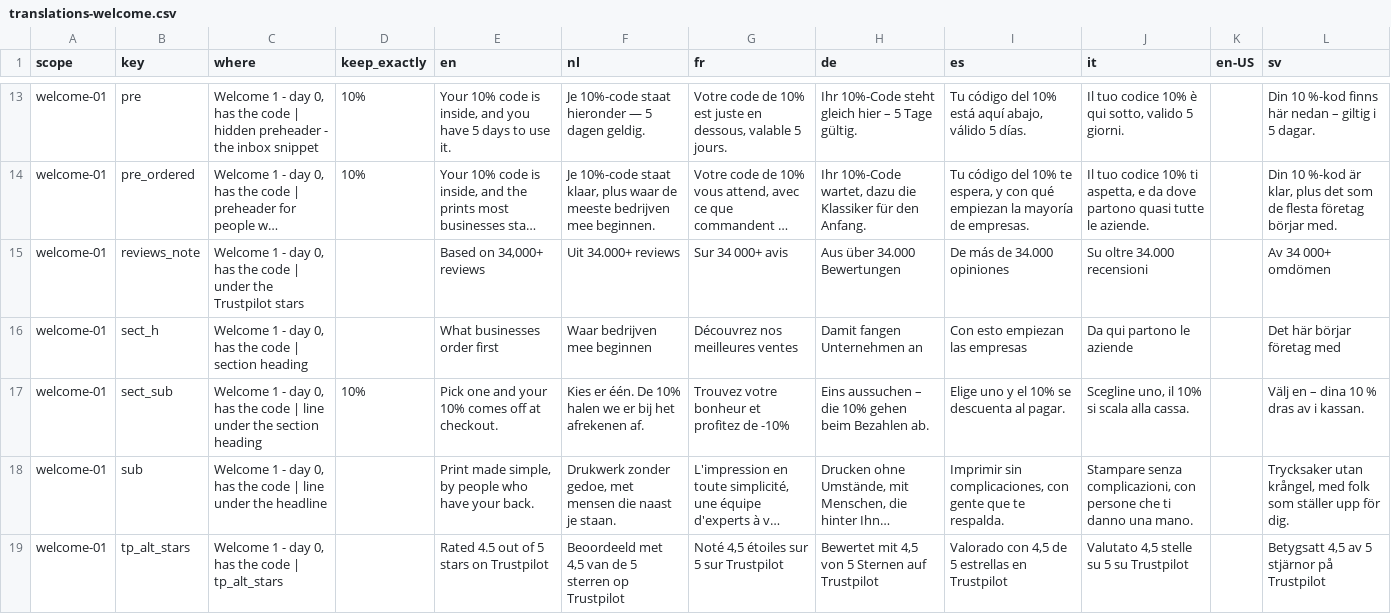
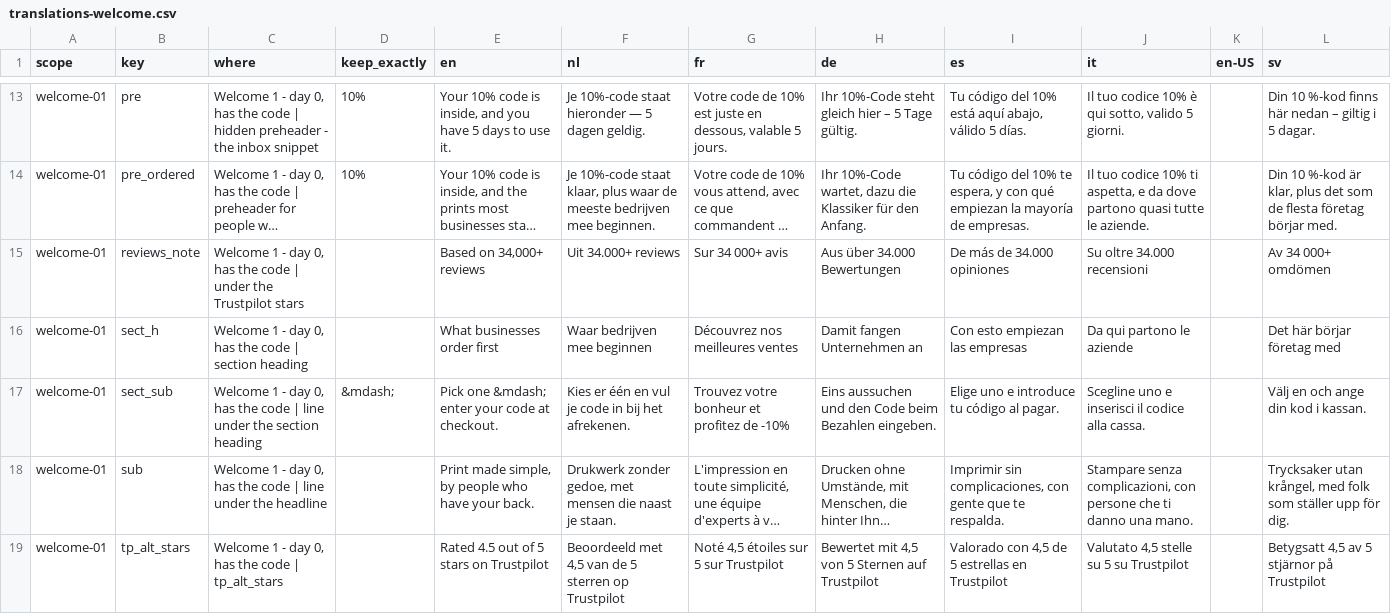
Before and after one commit to sebastiaanram-coder/transactionals, a CSV file: translations-welcome.csv, drawn as a sheet; only a part is shown, gaps mark what is left out; long unchanged cells end in …; the diff names each change by its address in the sheet, - before the commit and + after, or states it on an @@ line.

```diff
--- a/translations-welcome.csv
+++ b/translations-welcome.csv
-D17 (keep_exactly): 10%
+D17 (keep_exactly): &mdash;
-E17 (en): Pick one and your 10% comes off at checkout.
+E17 (en): Pick one &mdash; enter your code at checkout.
-F17 (nl): Kies er één. De 10% halen we er bij het afrekenen af.
+F17 (nl): Kies er één en vul je code in bij het afrekenen.
-H17 (de): Eins aussuchen – die 10% gehen beim Bezahlen ab.
+H17 (de): Eins aussuchen und den Code beim Bezahlen eingeben.
-I17 (es): Elige uno y el 10% se descuenta al pagar.
+I17 (es): Elige uno e introduce tu código al pagar.
-J17 (it): Scegline uno, il 10% si scala alla cassa.
+J17 (it): Scegline uno e inserisci il codice alla cassa.
-L17 (sv): Välj en – dina 10 % dras av i kassan.
+L17 (sv): Välj en och ange din kod i kassan.
```
Also changed, not shown: translations-all.csv, translations-browse-order.csv, 11 other files.
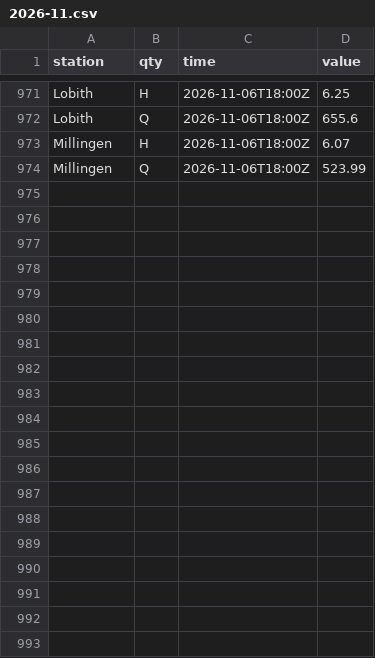
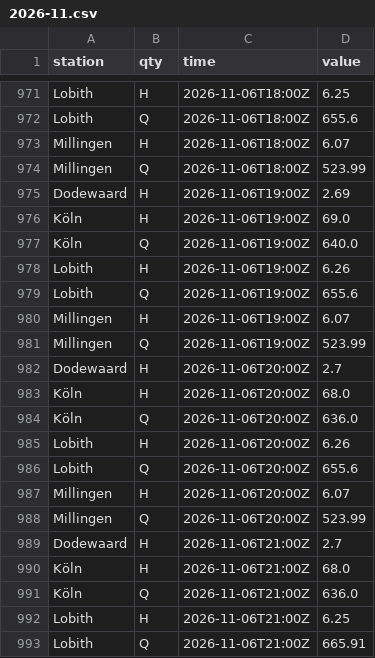
Before and after one commit to JuliOver202/rhine-monitor, a CSV file: data/observations/2026-11.csv, drawn as a sheet; only a part is shown, gaps mark what is left out; the diff covers the shown part only; the diff names each change by its address in the sheet, - before the commit and + after, or states it on an @@ line.

```diff
--- a/data/observations/2026-11.csv
+++ b/data/observations/2026-11.csv
+row 975: Dodewaard | H | 2026-11-06T19:00Z | 2.69
+row 976: Köln | H | 2026-11-06T19:00Z | 69.0
+row 977: Köln | Q | 2026-11-06T19:00Z | 640.0
+row 978: Lobith | H | 2026-11-06T19:00Z | 6.26
+row 979: Lobith | Q | 2026-11-06T19:00Z | 655.6
+row 980: Millingen | H | 2026-11-06T19:00Z | 6.07
+row 981: Millingen | Q | 2026-11-06T19:00Z | 523.99
+row 982: Dodewaard | H | 2026-11-06T20:00Z | 2.7
+row 983: Köln | H | 2026-11-06T20:00Z | 68.0
+row 984: Köln | Q | 2026-11-06T20:00Z | 636.0
+row 985: Lobith | H | 2026-11-06T20:00Z | 6.26
+row 986: Lobith | Q | 2026-11-06T20:00Z | 655.6
+row 987: Millingen | H | 2026-11-06T20:00Z | 6.07
+row 988: Millingen | Q | 2026-11-06T20:00Z | 523.99
+row 989: Dodewaard | H | 2026-11-06T21:00Z | 2.7
+row 990: Köln | H | 2026-11-06T21:00Z | 68.0
+row 991: Köln | Q | 2026-11-06T21:00Z | 636.0
+row 992: Lobith | H | 2026-11-06T21:00Z | 6.25
+row 993: Lobith | Q | 2026-11-06T21:00Z | 665.91
```
Also changed, not shown: 16 added rows elsewhere in this file.
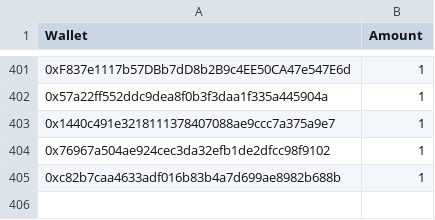
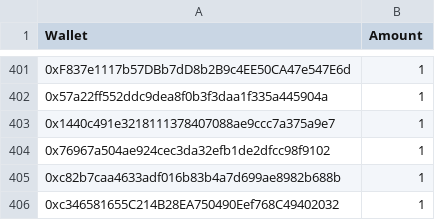
Before and after one commit to jesuzzback/drippp, a CSV file: data/GTD.csv, drawn as a sheet; only a part is shown, gaps mark what is left out; the diff names each change by its address in the sheet, - before the commit and + after, or states it on an @@ line.

Commit message:
Update GTD.csv

```diff
--- a/data/GTD.csv
+++ b/data/GTD.csv
+row 406: 0xc346581655C214B28EA750490Eef768C49402032 | 1
```
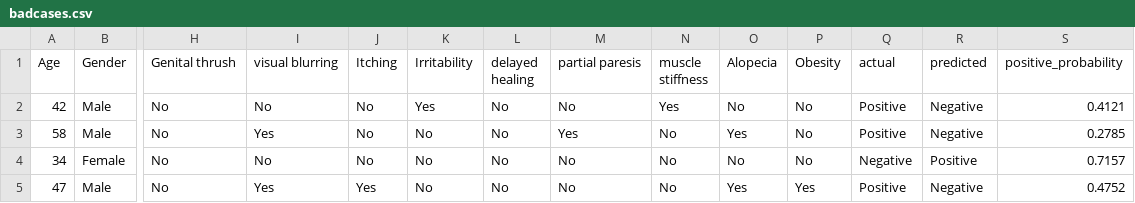
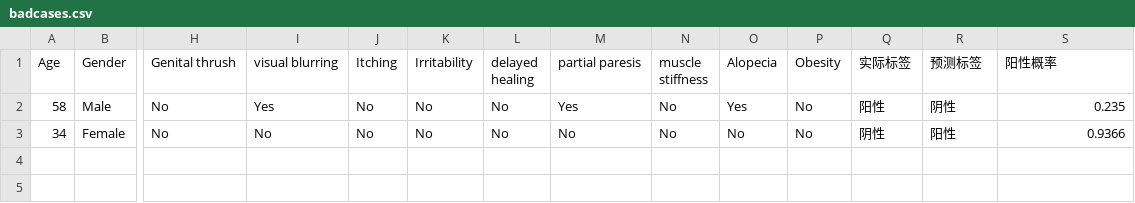
Before and after one commit to Davisionyu/CreativeExperimentation, a CSV file: reports/badcases.csv, drawn as a sheet; only a part is shown, gaps mark what is left out; removed rows and columns are numbered as before the commit, all else as after; rows hold the shown columns only; the diff names each change by its address in the sheet, - before the commit and + after, or states it on an @@ line.

```diff
--- a/reports/badcases.csv
+++ b/reports/badcases.csv
-Q1: actual
+Q1: 实际标签
-R1: predicted
+R1: 预测标签
-S1: positive_probability
+S1: 阳性概率
-row 2: 42 | Male | No | No | No | Yes | No | No | Yes | No | No | Positive | Negative | 0.4121
-Q2 (实际标签): Positive
+Q2 (实际标签): 阳性
-R2 (预测标签): Negative
+R2 (预测标签): 阴性
-S2 (阳性概率): 0.2785
+S2 (阳性概率): 0.235
-Q3 (实际标签): Negative
+Q3 (实际标签): 阴性
-R3 (预测标签): Positive
+R3 (预测标签): 阳性
-S3 (阳性概率): 0.7157
+S3 (阳性概率): 0.9366
-row 5: 47 | Male | No | Yes | Yes | No | No | No | No | Yes | Yes | Positive | Negative | 0.4752
```
Also changed, not shown: reports/feature_importance.csv, 18 other files.
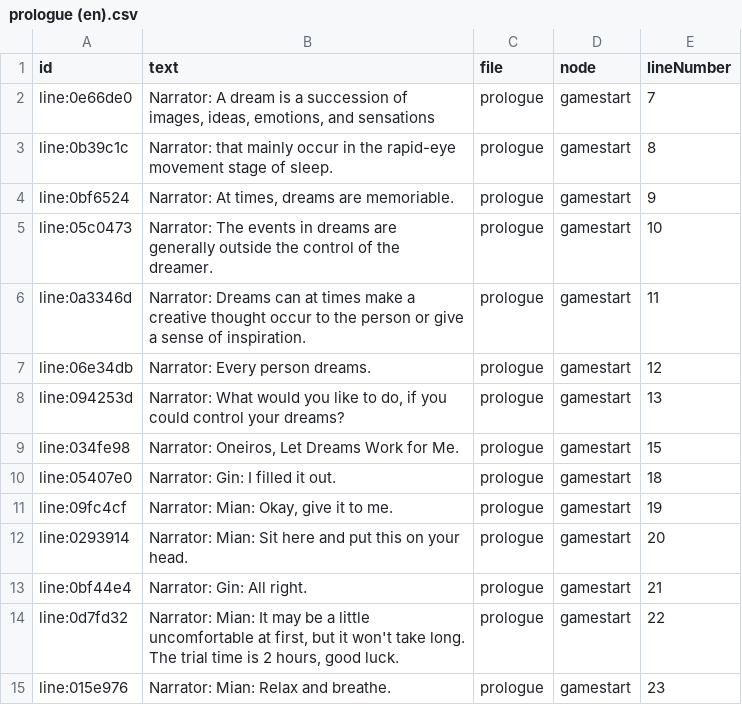
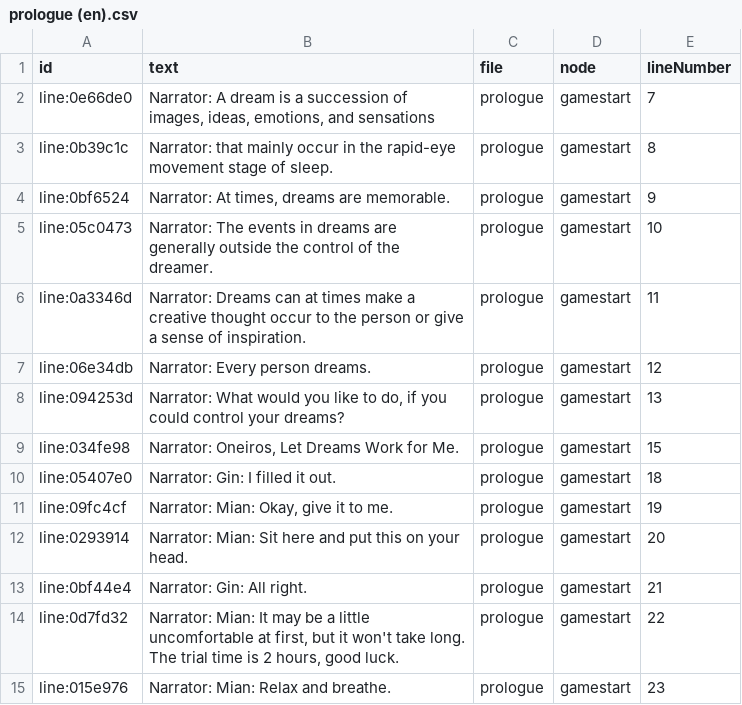
Before and after one commit to KotoriYousan/SearchingFor, a CSV file: TheWriter/Assets/Dialogues/prologue (en).csv, drawn as a sheet.

Commit message:
<update> 改错别字

```diff
--- a/TheWriter/Assets/Dialogues/prologue (en).csv
+++ b/TheWriter/Assets/Dialogues/prologue (en).csv
@@ -3,3 +3,3 @@ line:0e66de0,"Narrator: A dream is a succession of images, ideas, emotions, and
 line:0b39c1c,Narrator: that mainly occur in the rapid-eye movement stage of sleep.,prologue,gamestart,8
-line:0bf6524,"Narrator: At times, dreams are memoriable.",prologue,gamestart,9
+line:0bf6524,"Narrator: At times, dreams are memorable.",prologue,gamestart,9
 line:05c0473,Narrator: The events in dreams are generally outside the control of the dreamer.,prologue,gamestart,10
```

[YOUR OBJECTIVE] Except for the pictures, copy the material above exactly.

[RESPONSE TO THIS TASK]
Before and after one commit to sebastiaanram-coder/transactionals, a CSV file: translations-welcome.csv, drawn as a sheet; only a part is shown, gaps mark what is left out; long unchanged cells end in …; the diff names each change by its address in the sheet, - before the commit and + after, or states it on an @@ line.

```diff
--- a/translations-welcome.csv
+++ b/translations-welcome.csv
-D17 (keep_exactly): 10%
+D17 (keep_exactly): &mdash;
-E17 (en): Pick one and your 10% comes off at checkout.
+E17 (en): Pick one &mdash; enter your code at checkout.
-F17 (nl): Kies er één. De 10% halen we er bij het afrekenen af.
+F17 (nl): Kies er één en vul je code in bij het afrekenen.
-H17 (de): Eins aussuchen – die 10% gehen beim Bezahlen ab.
+H17 (de): Eins aussuchen und den Code beim Bezahlen eingeben.
-I17 (es): Elige uno y el 10% se descuenta al pagar.
+I17 (es): Elige uno e introduce tu código al pagar.
-J17 (it): Scegline uno, il 10% si scala alla cassa.
+J17 (it): Scegline uno e inserisci il codice alla cassa.
-L17 (sv): Välj en – dina 10 % dras av i kassan.
+L17 (sv): Välj en och ange din kod i kassan.
```
Also changed, not shown: translations-all.csv, translations-browse-order.csv, 11 other files.
Before and after one commit to JuliOver202/rhine-monitor, a CSV file: data/observations/2026-11.csv, drawn as a sheet; only a part is shown, gaps mark what is left out; the diff covers the shown part only; the diff names each change by its address in the sheet, - before the commit and + after, or states it on an @@ line.

```diff
--- a/data/observations/2026-11.csv
+++ b/data/observations/2026-11.csv
+row 975: Dodewaard | H | 2026-11-06T19:00Z | 2.69
+row 976: Köln | H | 2026-11-06T19:00Z | 69.0
+row 977: Köln | Q | 2026-11-06T19:00Z | 640.0
+row 978: Lobith | H | 2026-11-06T19:00Z | 6.26
+row 979: Lobith | Q | 2026-11-06T19:00Z | 655.6
+row 980: Millingen | H | 2026-11-06T19:00Z | 6.07
+row 981: Millingen | Q | 2026-11-06T19:00Z | 523.99
+row 982: Dodewaard | H | 2026-11-06T20:00Z | 2.7
+row 983: Köln | H | 2026-11-06T20:00Z | 68.0
+row 984: Köln | Q | 2026-11-06T20:00Z | 636.0
+row 985: Lobith | H | 2026-11-06T20:00Z | 6.26
+row 986: Lobith | Q | 2026-11-06T20:00Z | 655.6
+row 987: Millingen | H | 2026-11-06T20:00Z | 6.07
+row 988: Millingen | Q | 2026-11-06T20:00Z | 523.99
+row 989: Dodewaard | H | 2026-11-06T21:00Z | 2.7
+row 990: Köln | H | 2026-11-06T21:00Z | 68.0
+row 991: Köln | Q | 2026-11-06T21:00Z | 636.0
+row 992: Lobith | H | 2026-11-06T21:00Z | 6.25
+row 993: Lobith | Q | 2026-11-06T21:00Z | 665.91
```
Also changed, not shown: 16 added rows elsewhere in this file.
Before and after one commit to jesuzzback/drippp, a CSV file: data/GTD.csv, drawn as a sheet; only a part is shown, gaps mark what is left out; the diff names each change by its address in the sheet, - before the commit and + after, or states it on an @@ line.

Commit message:
Update GTD.csv

```diff
--- a/data/GTD.csv
+++ b/data/GTD.csv
+row 406: 0xc346581655C214B28EA750490Eef768C49402032 | 1
```
Before and after one commit to Davisionyu/CreativeExperimentation, a CSV file: reports/badcases.csv, drawn as a sheet; only a part is shown, gaps mark what is left out; removed rows and columns are numbered as before the commit, all else as after; rows hold the shown columns only; the diff names each change by its address in the sheet, - before the commit and + after, or states it on an @@ line.

```diff
--- a/reports/badcases.csv
+++ b/reports/badcases.csv
-Q1: actual
+Q1: 实际标签
-R1: predicted
+R1: 预测标签
-S1: positive_probability
+S1: 阳性概率
-row 2: 42 | Male | No | No | No | Yes | No | No | Yes | No | No | Positive | Negative | 0.4121
-Q2 (实际标签): Positive
+Q2 (实际标签): 阳性
-R2 (预测标签): Negative
+R2 (预测标签): 阴性
-S2 (阳性概率): 0.2785
+S2 (阳性概率): 0.235
-Q3 (实际标签): Negative
+Q3 (实际标签): 阴性
-R3 (预测标签): Positive
+R3 (预测标签): 阳性
-S3 (阳性概率): 0.7157
+S3 (阳性概率): 0.9366
-row 5: 47 | Male | No | Yes | Yes | No | No | No | No | Yes | Yes | Positive | Negative | 0.4752
```
Also changed, not shown: reports/feature_importance.csv, 18 other files.
Before and after one commit to KotoriYousan/SearchingFor, a CSV file: TheWriter/Assets/Dialogues/prologue (en).csv, drawn as a sheet.

Commit message:
<update> 改错别字

```diff
--- a/TheWriter/Assets/Dialogues/prologue (en).csv
+++ b/TheWriter/Assets/Dialogues/prologue (en).csv
@@ -3,3 +3,3 @@ line:0e66de0,"Narrator: A dream is a succession of images, ideas, emotions, and
 line:0b39c1c,Narrator: that mainly occur in the rapid-eye movement stage of sleep.,prologue,gamestart,8
-line:0bf6524,"Narrator: At times, dreams are memoriable.",prologue,gamestart,9
+line:0bf6524,"Narrator: At times, dreams are memorable.",prologue,gamestart,9
 line:05c0473,Narrator: The events in dreams are generally outside the control of the dreamer.,prologue,gamestart,10
```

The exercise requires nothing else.